**THE TASK:** Filter the records for lines holding the string "card".

Data items:
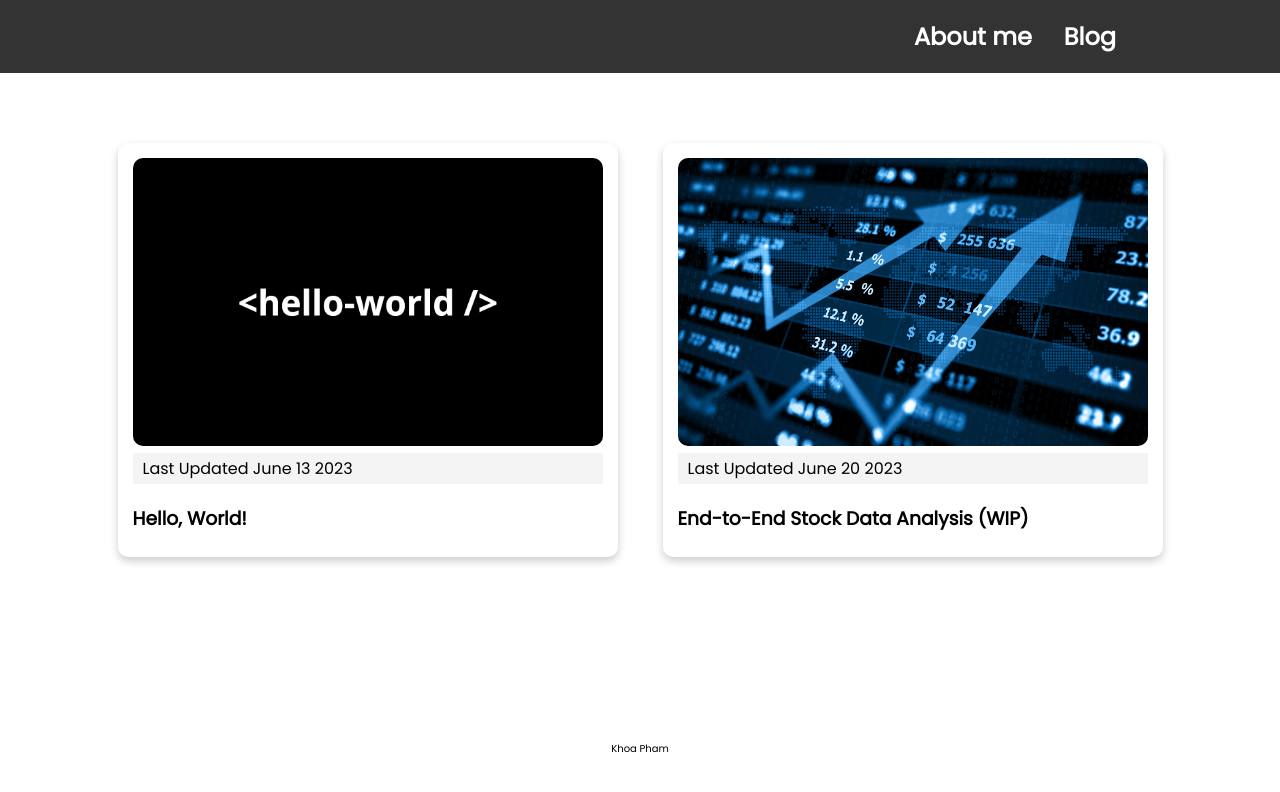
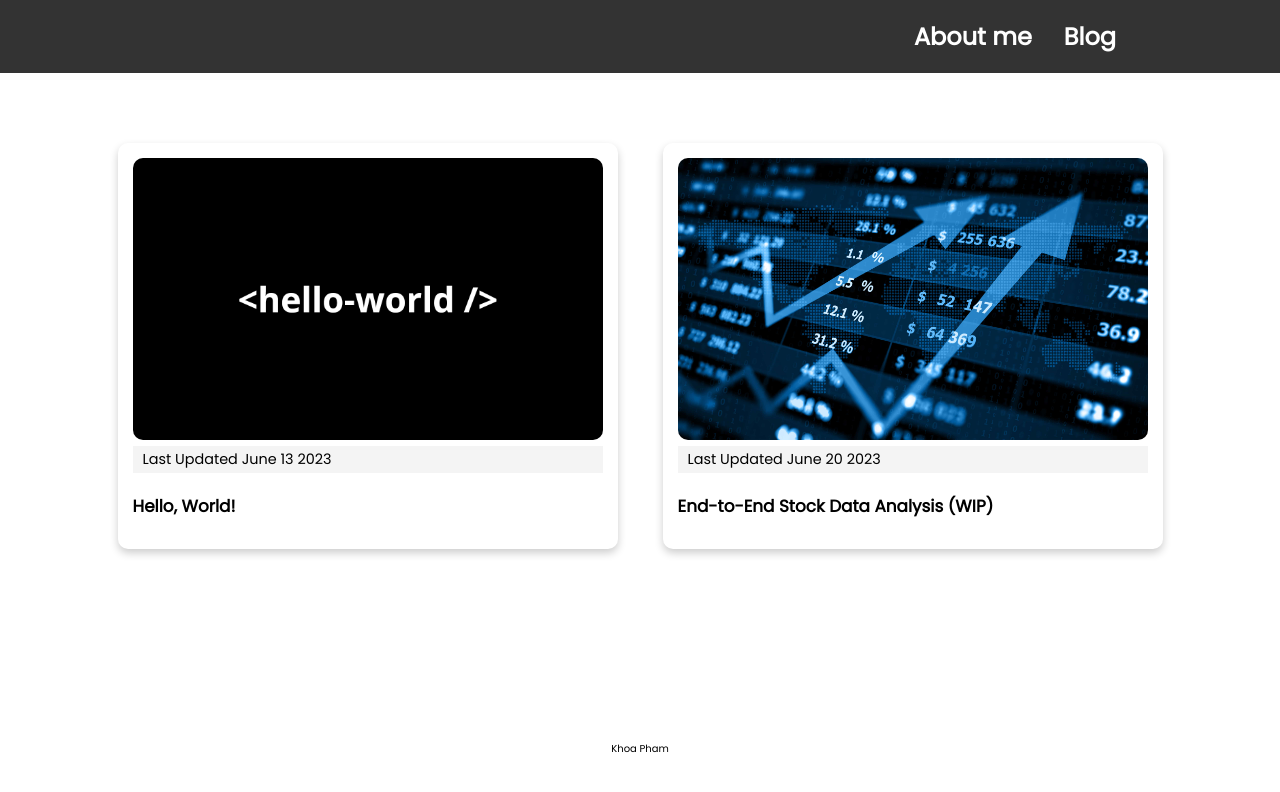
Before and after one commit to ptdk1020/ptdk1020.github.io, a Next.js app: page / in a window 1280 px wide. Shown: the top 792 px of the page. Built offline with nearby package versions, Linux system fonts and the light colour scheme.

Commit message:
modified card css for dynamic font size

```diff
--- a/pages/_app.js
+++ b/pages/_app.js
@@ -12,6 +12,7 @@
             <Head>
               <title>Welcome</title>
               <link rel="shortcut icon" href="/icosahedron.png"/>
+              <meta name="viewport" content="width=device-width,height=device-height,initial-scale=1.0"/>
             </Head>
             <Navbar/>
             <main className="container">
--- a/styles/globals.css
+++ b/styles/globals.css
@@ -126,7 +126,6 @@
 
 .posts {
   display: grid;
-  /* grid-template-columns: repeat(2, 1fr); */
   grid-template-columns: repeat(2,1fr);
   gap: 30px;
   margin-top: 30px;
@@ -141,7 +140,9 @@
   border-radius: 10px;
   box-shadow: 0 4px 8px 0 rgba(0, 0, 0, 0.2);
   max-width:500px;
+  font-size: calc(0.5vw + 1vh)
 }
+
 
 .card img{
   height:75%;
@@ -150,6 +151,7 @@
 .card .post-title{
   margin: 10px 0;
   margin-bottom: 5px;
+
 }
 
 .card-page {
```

**OUTPUT FOR THIS TASK:**
modified card css for dynamic font size
 .card img{
 .card .post-title{
 .card-page {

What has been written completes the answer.